If only we could all start young with this practice.

But you don’t need to be attracted to meditation to be captivated by the book.  In fairness, Wright does provide an abundance of thought-provoking (no pun) data not only from science, but also from modern psychology which seems to coincide with basic Buddhists concepts of not-self/emptiness, liberation from delusion (how we see ourselves is largely an illusion), and our thinking mind’s “default mode network.”

If anyone is, (shouldn’t we all be), interested in understanding the mechanics behind how feelings shape thoughts, behaviors, and perceptions, and how, through practice, we can become aware of “things in our environment that affect those feelings,” than the book is well worth the investment.  Some feelings, he says “are good guiding lights,” while others can “push us around.”  He provides first-hand examples of how we might successfully manipulate the feelings that may not be benefiting us.

Even Newark’s airport has a meditation room.

Wright speckles the book with his own experiences, mainly with dry, relatable, yet subtlely perky humor.  I found myself laughing out loud several times throughout the book.

The value of meditation, he says, is its use as a fundamental tool, one that enables us to see the stories we build and how we can more clearly separate illusion from truth.  In other words, he says, mindfulness meditation helps us change our perception of the world, even with potentially simple annoyances like crabgrass, the buzzsaw of construction noise, or the impulse to respond to a pricky email.  He also describes the benefit of continued meditation as an evolving capacity of “seeing things with higher resolution.”

The key, he says, through daily practices of mindful meditation, is becoming more aware of “what causes what,” (causality).  But, he explains, the fruits of meditation is more than just awareness.  It’s active learning how to change negative into positive.
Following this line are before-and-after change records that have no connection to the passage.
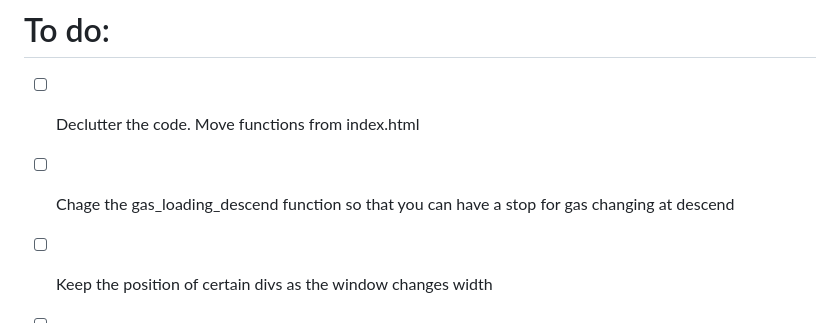
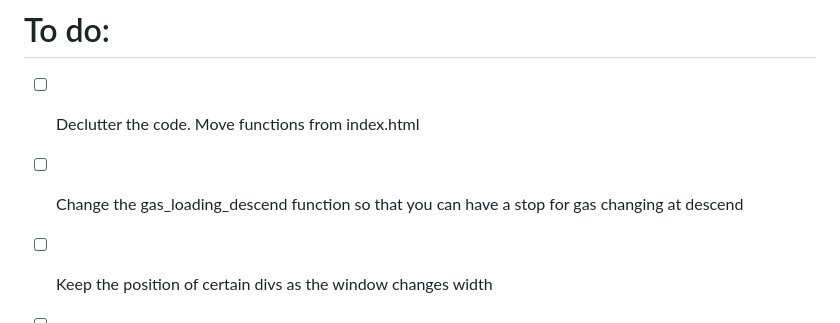
Before and after one commit to giopolykra/Deco_Profiles, a Markdown page: README.md, the part around the change. Rendered like a GitHub page.

```diff
--- a/README.md
+++ b/README.md
@@ -126,7 +126,7 @@ to the website
 
 # To do:
 - [ ] Declutter the code. Move functions from index.html
-- [ ] Chage the gas_loading_descend function so that you can have a stop for gas changing at descend
+- [ ] Change the gas_loading_descend function so that you can have a stop for gas changing at descend
 - [ ] Keep the position of certain divs as the window changes width
 - [ ] Implement the option for Gradient factors and M-values
 - [ ] Fix login issues
```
The crux of the book and Wright’s principal argument for our feelings, he outlines, is the  “conditioning” of natural selection, which is built into our core from millions of years of evolution.  But many “natural tendencies” which served our species well over time may also be working against us (in our relatively recent, densely populated global community).  He describes, through meditation, how we can “subvert the programming of (the undesirable aspects of) natural selection,” to achieve a measurable, positive impact in our lives and of those around us.  In effect, he is saying that Darwin confirmed the truth behind Buddhism.

After listening to his book (twice) it’s hard not to believe him.

Where did that thought come from?

It popped in from nowhere to grab my attention.

Before I could offer a reasonable objection,
I was whisked in an unknown direction,
following a theory that forked left, then right,
out of control and out of sight.

I could barely glimpse it morph and cohort,
and raising cain.  Was it half insane?

I was lost in the musing’s erratic wake,
when it circled back without mistake,
damn faster than the speed of light,
blasting everything in sight,
yet making sure I was alright.

The reverie directed its own screenplay,
imbued in the rumination,
a polished edge of anticipation,
and an alluring button called replay.

The outlook’s mirage cloaked in subtle fury,
slyly presiding as judge and jury.

But the clever impression was ripe for dissension,
slight nagging suspicions clouding the senses,
creating a hunch and a new speculation,
of egoic wit, masked in deception.

Then in a blink the marbles scattered,
a whole new topic was all that mattered,
replaced by another, less irrelevant notion,
the dreamy aim the same,
a beguiling spell of perpetual motion.

Even if the premise seemed all but real,
the resulting chapter had a fictional feel.

Forming an opinion was not my intention,
not with such limited discretion,
but the conviction’s goal seemed clear,
to plant a seed of apprehension.

So when it returns as it surely will,
I’ll embrace the belief with eager thrill,
smothering it with goodness and zeal,
trusting it will lose its appeal.

After all, there are thousands, millions, more,
poised like a readily armed corps,
not offering the prospect to sift nor choose,
nor win, nor loose.